Welcome to the MLB Star Power Index -- a weekly undertaking that determines with awful authority which players are dominating the current zeitgeist of the sport, at least according to the narrow perceptions of this miserable scribe. While one's presence on this list is often celebratory in nature, it can also be for purposes of lamentation or ridicule. The players listed are in no particular order, just like the phone book.
It's transportation week here at SPI. This is the case not by grand design but rather because of accidental tethers that bind together the two players honored in this episode. Nevertheless, yes, it's transportation week. Let us begin.
Major League Baseball reliever/high plains drifter Andrew Chafin has previously graced these pages on account of his being on the look-out for the kind of car that demands you carry nothing more than the state minimum auto insurance coverage. Since last he darkened our door, however, Chafin has been bartered to the Oakland A's, which means he's in need of another mode of conveyance and/or housing. Please witness:
It comes as no surprise that Mr. Chafin has turned out to be an expert practitioner of Sonny Crockett Living. Likewise it comes as no surprise that Mr. Chafin is honoring Busch Light Holy Week…
… by offering up a rack of thirst-tamers as part of the finder's fee.
Mostly, though, we should allow ourselves to be lifted up on gull's wings by the thought of Andrew Chafin kicking all the way back in a nylon webstrap folding chair on the deck of a 28-foot 1971 Nautiline houseboat. Sliding glass door access to the helm? Oak trim on the windows? Rebuilt outdrive, and it comes with a dog? Also included is a case of STP in the head for when the V8 long-block engine requires some care and feeding? After-market poop deck secured with bungee cords? Woo wee, brother, that's some pleasure boating.
Andrew Chafin likes to drop the anchor after he's caught a couple of white sturgeon and drift around on his pool mattress. He runs some twine through the hollow middle of a water noodle and then it ties around the rim of his battered Coleman cooler -- the one with one working hinge, a "Let the Good Times Roll" bumper sticker on the lid, and a decal of Papa Smurf flipping the bird on the side. That way the cold beer floats alongside him.
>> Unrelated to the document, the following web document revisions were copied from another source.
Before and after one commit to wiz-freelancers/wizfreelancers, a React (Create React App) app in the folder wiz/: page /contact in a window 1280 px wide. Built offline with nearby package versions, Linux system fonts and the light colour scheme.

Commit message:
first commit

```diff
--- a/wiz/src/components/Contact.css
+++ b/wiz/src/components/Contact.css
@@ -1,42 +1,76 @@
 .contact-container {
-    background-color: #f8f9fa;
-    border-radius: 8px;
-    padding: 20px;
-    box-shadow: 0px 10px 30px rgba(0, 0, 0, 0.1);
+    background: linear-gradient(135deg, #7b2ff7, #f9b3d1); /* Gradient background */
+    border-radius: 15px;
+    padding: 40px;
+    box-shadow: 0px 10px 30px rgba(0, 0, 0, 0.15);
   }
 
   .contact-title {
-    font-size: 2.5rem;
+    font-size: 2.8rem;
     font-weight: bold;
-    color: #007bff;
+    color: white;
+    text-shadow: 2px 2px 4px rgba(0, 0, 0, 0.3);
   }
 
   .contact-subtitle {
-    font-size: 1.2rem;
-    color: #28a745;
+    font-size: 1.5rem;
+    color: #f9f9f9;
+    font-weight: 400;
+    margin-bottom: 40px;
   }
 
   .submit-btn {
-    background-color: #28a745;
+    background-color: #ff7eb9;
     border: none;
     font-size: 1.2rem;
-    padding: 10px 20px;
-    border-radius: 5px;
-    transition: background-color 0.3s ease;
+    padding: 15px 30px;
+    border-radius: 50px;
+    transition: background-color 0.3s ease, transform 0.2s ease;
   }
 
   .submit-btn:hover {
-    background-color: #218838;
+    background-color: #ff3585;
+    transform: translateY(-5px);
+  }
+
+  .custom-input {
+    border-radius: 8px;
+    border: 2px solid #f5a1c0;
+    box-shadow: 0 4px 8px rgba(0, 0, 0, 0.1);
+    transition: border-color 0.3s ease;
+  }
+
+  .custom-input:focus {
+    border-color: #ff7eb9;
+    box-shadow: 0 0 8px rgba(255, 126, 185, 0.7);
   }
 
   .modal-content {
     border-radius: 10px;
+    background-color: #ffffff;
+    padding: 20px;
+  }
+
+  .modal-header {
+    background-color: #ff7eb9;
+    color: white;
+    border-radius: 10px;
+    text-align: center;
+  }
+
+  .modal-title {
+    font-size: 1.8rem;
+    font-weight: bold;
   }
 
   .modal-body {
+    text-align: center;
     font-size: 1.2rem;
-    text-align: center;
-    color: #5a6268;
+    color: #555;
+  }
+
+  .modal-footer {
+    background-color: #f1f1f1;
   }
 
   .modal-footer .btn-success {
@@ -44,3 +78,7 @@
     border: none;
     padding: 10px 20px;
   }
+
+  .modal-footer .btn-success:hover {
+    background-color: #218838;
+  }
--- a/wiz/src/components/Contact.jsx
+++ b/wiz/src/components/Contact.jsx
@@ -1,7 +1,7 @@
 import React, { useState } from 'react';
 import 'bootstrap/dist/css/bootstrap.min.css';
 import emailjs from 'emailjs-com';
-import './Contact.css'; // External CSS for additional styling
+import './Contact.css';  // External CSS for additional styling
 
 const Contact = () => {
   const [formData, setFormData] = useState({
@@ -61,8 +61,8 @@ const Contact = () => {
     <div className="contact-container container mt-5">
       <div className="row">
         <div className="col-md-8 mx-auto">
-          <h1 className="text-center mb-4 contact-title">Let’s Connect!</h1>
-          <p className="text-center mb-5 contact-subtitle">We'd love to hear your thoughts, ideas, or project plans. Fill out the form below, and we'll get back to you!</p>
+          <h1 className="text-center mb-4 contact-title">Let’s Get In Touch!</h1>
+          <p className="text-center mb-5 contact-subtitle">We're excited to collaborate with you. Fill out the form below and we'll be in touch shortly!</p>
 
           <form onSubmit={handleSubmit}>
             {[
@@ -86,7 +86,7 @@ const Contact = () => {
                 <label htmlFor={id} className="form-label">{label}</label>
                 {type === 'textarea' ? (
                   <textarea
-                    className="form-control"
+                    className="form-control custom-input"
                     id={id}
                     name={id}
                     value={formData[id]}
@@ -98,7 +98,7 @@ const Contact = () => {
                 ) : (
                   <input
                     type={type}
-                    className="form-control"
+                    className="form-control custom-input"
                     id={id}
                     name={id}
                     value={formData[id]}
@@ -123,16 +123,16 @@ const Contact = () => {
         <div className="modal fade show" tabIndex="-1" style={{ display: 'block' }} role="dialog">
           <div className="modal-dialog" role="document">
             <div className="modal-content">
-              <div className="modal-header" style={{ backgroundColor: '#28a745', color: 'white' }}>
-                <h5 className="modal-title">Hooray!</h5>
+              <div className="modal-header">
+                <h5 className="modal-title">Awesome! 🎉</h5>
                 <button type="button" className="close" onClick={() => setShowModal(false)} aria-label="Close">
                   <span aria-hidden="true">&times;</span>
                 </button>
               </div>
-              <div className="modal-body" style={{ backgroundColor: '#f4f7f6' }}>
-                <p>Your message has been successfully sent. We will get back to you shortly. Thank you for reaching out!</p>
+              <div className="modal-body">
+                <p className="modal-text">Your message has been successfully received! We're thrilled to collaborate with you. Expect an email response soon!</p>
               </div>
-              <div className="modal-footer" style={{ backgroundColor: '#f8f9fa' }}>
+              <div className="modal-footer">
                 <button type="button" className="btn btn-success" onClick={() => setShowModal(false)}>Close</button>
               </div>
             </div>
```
When the sunburn first hits, he knows the fish has marinated long enough in the Worcestershire sauce and Dr. Pepper. He paddles back to the Nautiline.
While one sturgeon cooks on the grill, he shares a beer with the other one. "I appreciate you sparing me. Broadnax is the name," says the sturgeon just before a long pull on his Busch Light.
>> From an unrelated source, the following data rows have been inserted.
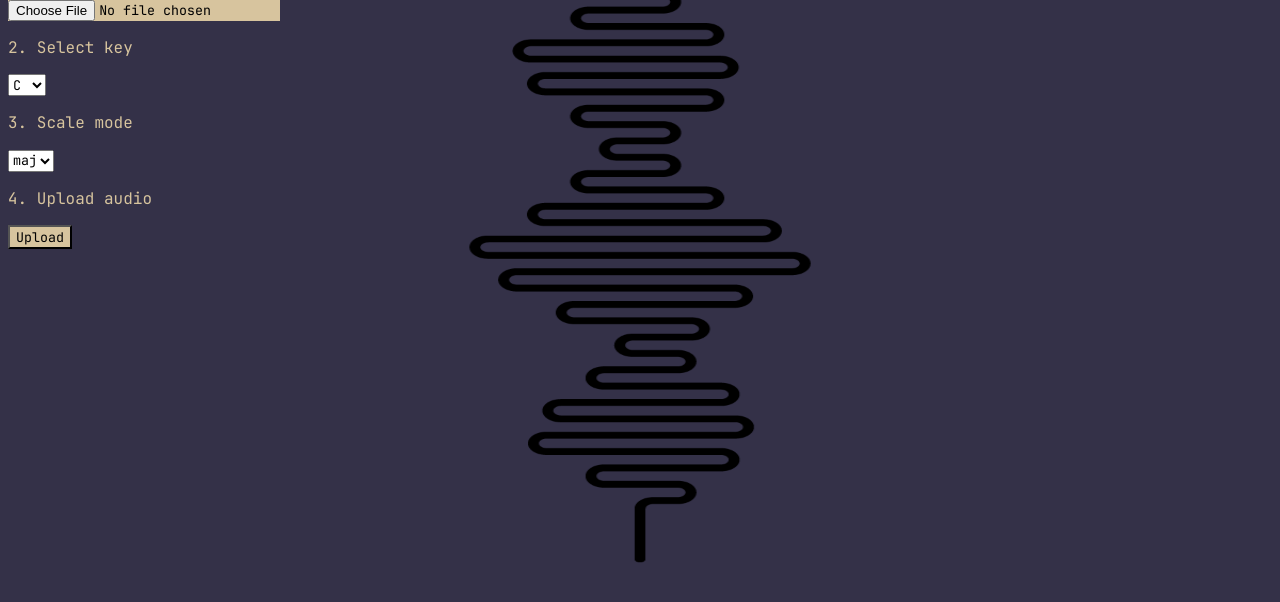
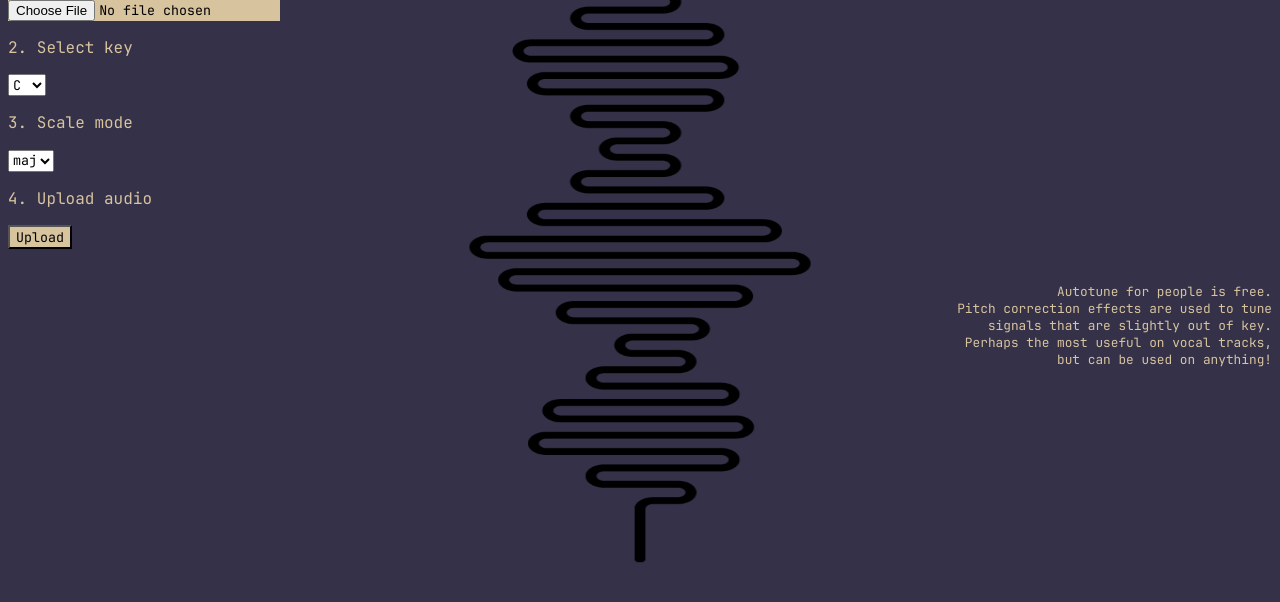
Before and after one commit to ezequielabregu/Autotune-for-the-people, a Flask app: page / in a window 1280 px wide. Shown: the part 161-763 px from the top of the page. Run offline with Flask 2, Linux system fonts and the light colour scheme.

Commit message:
Update README.md

```diff
--- a/app.py
+++ b/app.py
@@ -167,6 +167,6 @@ def main_at(audio_input):
 
 
 if __name__ == "__main__":
-        app.run()
-    #    app.run(host="0.0.0.0", port=10000)
-    #app.run(debug=True)
+    app.run()
+#   app.run(host="0.0.0.0", port=10000)
+#   app.run(debug=True)
--- a/templates/index.html
+++ b/templates/index.html
@@ -50,6 +50,13 @@
 <p> 4. Upload audio </p>
     <input style="background-color:#D7C49EFF; font-family: JetBrains;" type = "submit" value="Upload">
     </form>
-
+&nbsp;
+&nbsp;
+<p style="font-size:80%; text-align:right">
+Autotune for people is free.<br>
+Pitch correction effects are used to tune<br>
+signals that are slightly out of key.<br>
+Perhaps the most useful on vocal tracks,<br>
+but can be used on anything!</p>
 </body>
 </html>
```
Also changed, not shown: README.md, 1 other file.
"10-4, good buddy," says Andrew Chafin. "I'll eat the other guy, then we'll play some cards. Lemme know when you need to be home, and I'll set you on your way."
"Catch and release," says Broadnax, who then crushes the empty can between his pectoral fins.
"You got it, brother."
Just before Andrew Chafin, five-card stud skills on full display, won the last doubloon that Broadnax carried around in his stomach, a storm rolled in from the west. "Hmm," said Andrew Chafin. "Not good swimming weather. You might want to crash here for the night."
"I think you're right," said Broadnax.
Hours later, Andrew Chafin awoke with a roiling hunger that not even half a warm Busch Light and six powdered mini-donuts could abate. He made his way to pool mattress on which Broadnax slept. He nudged him awake with the toe of the checkerboard Vans he always slept in. "I'm hungry," said Andrew Chafin. "Plans have changed."
Broadnax gasped as Andrew Chafin raised the fish bat above his head. "But .. but … what about catch and release?"
"Yes," said Andrew Chafin as he landed a killing blow on the head of Broadnax. "Your soul is now released."
Andrew Chafin, coxswain to the four winds, grilled up Broadnax just right, popped a pair of Busch Lights into his beer guzzler helmet and listened to the waters of the San Francisco Bay lap gently against the houseboat -- the pleasure boat -- that he now called the U.S.S. Broadnax.
Continuing apace with transportation week, please quaff deeply of the bullpen cart recently glimpsed during baseball activities at the Tokyo Olympics:
As you can see, that's former MLB moundsman Jumbo Diaz being swaddled in Corinthian leather sumptuous enough to move Ricardo Montalban to abandon his Chrysler Cordoba under an overpass as blood tribute to the mere rumor of such a bullpen cart. The accoutrements are all in place -- the baseball diamond floor mat in evocative pastoral green, the side view mirror for maximum safety of travel, the call-to-action digital display on the front, and the attentive and professionally dressed livery driver.
Also note that Mr. Diaz quickly upon settling into the loving pocket of the giant glove has adopted a manner of repose that suggests he's fully aware that the weekend is any night that precedes a day in which nothing compels you to wake up at any particular time:
In better days when we were a better people, bullpen carts were a reliable presence within This, Our Baseball, but since then things -- including us -- have worsened. So here's to the nameless paladin at the Tokyo Games who made the decision to place this bullpen car -- this pleasure boat on land -- among us.